» Exercise aim
From the records below, copy every line that contains the word "docs".

» Listed records

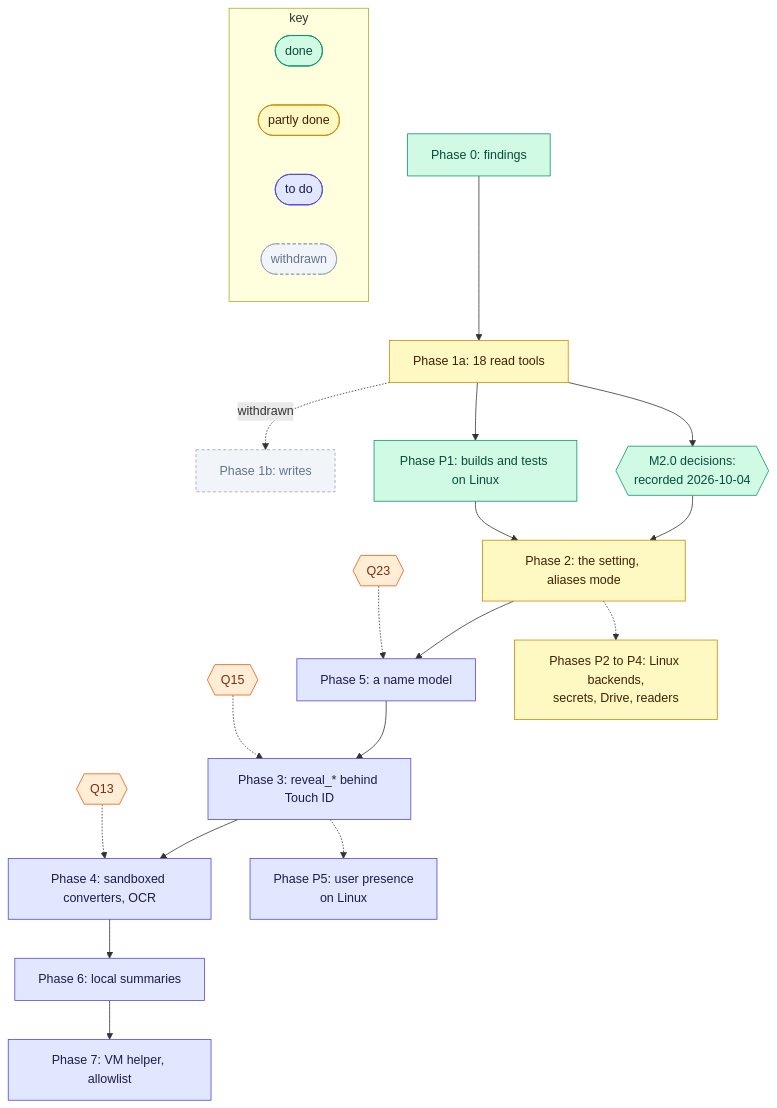
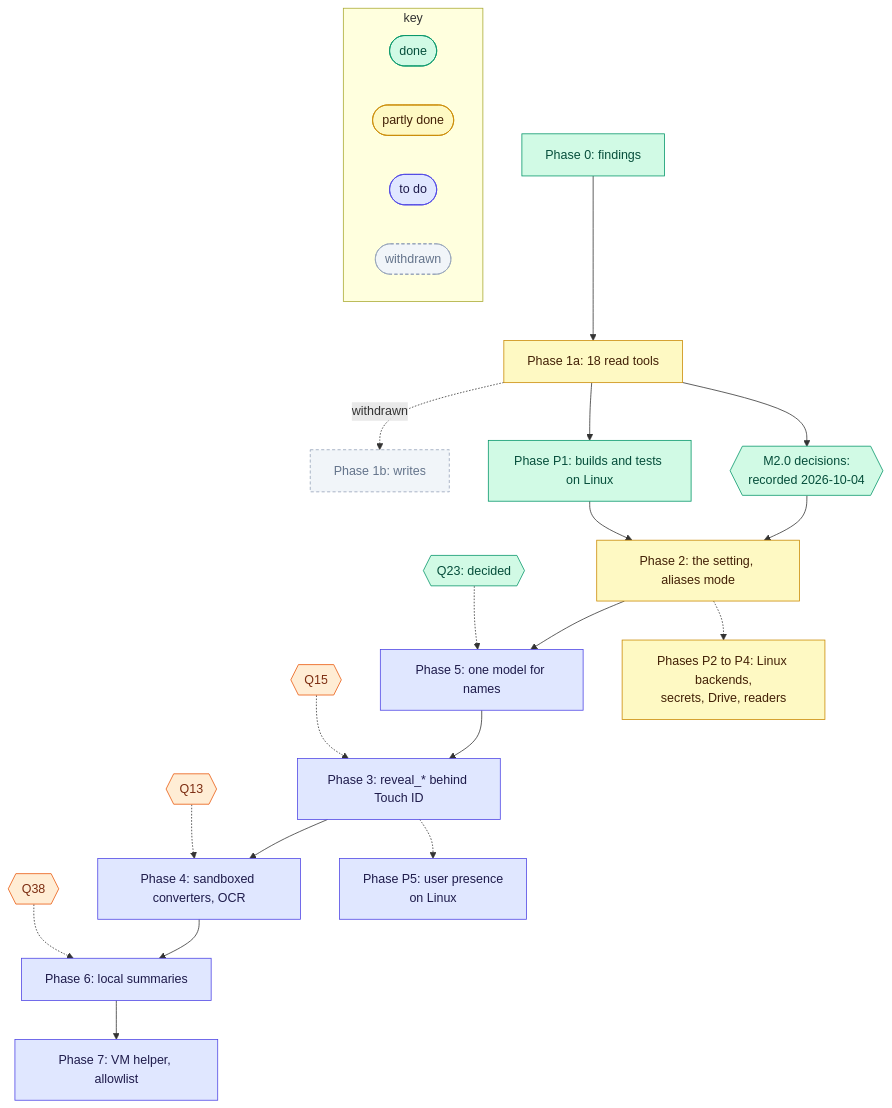
The diagram in docs/rfc-0001/09-rollout.md (matt-w-horn/protonctl), drawn with Mermaid before and after one commit. The commit also changed other lines of this file and 11 other files, not shown here.

````diff
--- a/docs/rfc-0001/09-rollout.md
+++ b/docs/rfc-0001/09-rollout.md
@@ -7,37 +7,38 @@
 ```mermaid
 flowchart TB
     P0["Phase 0: findings"] --> P1a["Phase 1a: 18 read tools"]
     P1a -.->|withdrawn| P1b["Phase 1b: writes"]
     P1a --> D2{{"M2.0 decisions:<br/>recorded 2026-10-04"}}
     D2 --> P2["Phase 2: the setting, aliases mode"]
-    P2 --> P5["Phase 5: a name model"]
+    P2 --> P5["Phase 5: one model for names"]
     P5 --> P3["Phase 3: reveal_* behind Touch ID"]
     P3 --> P4["Phase 4: sandboxed converters, OCR"]
     P4 --> P6["Phase 6: local summaries"]
     P6 --> P7["Phase 7: VM helper, allowlist"]
     Q15{{"Q15"}} -.-> P3
     Q13{{"Q13"}} -.-> P4
-    Q23{{"Q23"}} -.-> P5
+    Q23{{"Q23: decided"}} -.-> P5
+    Q38{{"Q38"}} -.-> P6
     PP1["Phase P1: builds and tests on Linux"] --> P2
     P1a --> PP1
     P2 -.-> PP2["Phases P2 to P4: Linux backends,<br/>secrets, Drive, readers"]
     P3 -.-> PP5["Phase P5: user presence<br/>on Linux"]
     subgraph key["key"]
         direction LR
         L1(["done"])
         L2(["partly done"])
         L3(["to do"])
         L4(["withdrawn"])
     end
 
     classDef done fill:#D1FAE5,stroke:#059669,color:#064E3B
     classDef part fill:#FEF9C3,stroke:#CA8A04,color:#422006
     classDef todo fill:#E0E7FF,stroke:#4F46E5,color:#1E1B4B
     classDef gone fill:#F1F5F9,stroke:#94A3B8,color:#64748B,stroke-dasharray:4 3
     classDef q fill:#FFEDD5,stroke:#EA580C,color:#7C2D12
-    class P0,PP1,D2,L1 done
+    class P0,PP1,D2,Q23,L1 done
     class P1a,P2,PP2,L2 part
     class P3,P4,P5,P6,P7,PP5,L3 todo
     class P1b,L4 gone
-    class Q13,Q15,Q23 q
+    class Q13,Q15,Q38 q
 ```
````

» Result of the exercise
The diagram in docs/rfc-0001/09-rollout.md (matt-w-horn/protonctl), drawn with Mermaid before and after one commit. The commit also changed other lines of this file and 11 other files, not shown here.
--- a/docs/rfc-0001/09-rollout.md
+++ b/docs/rfc-0001/09-rollout.md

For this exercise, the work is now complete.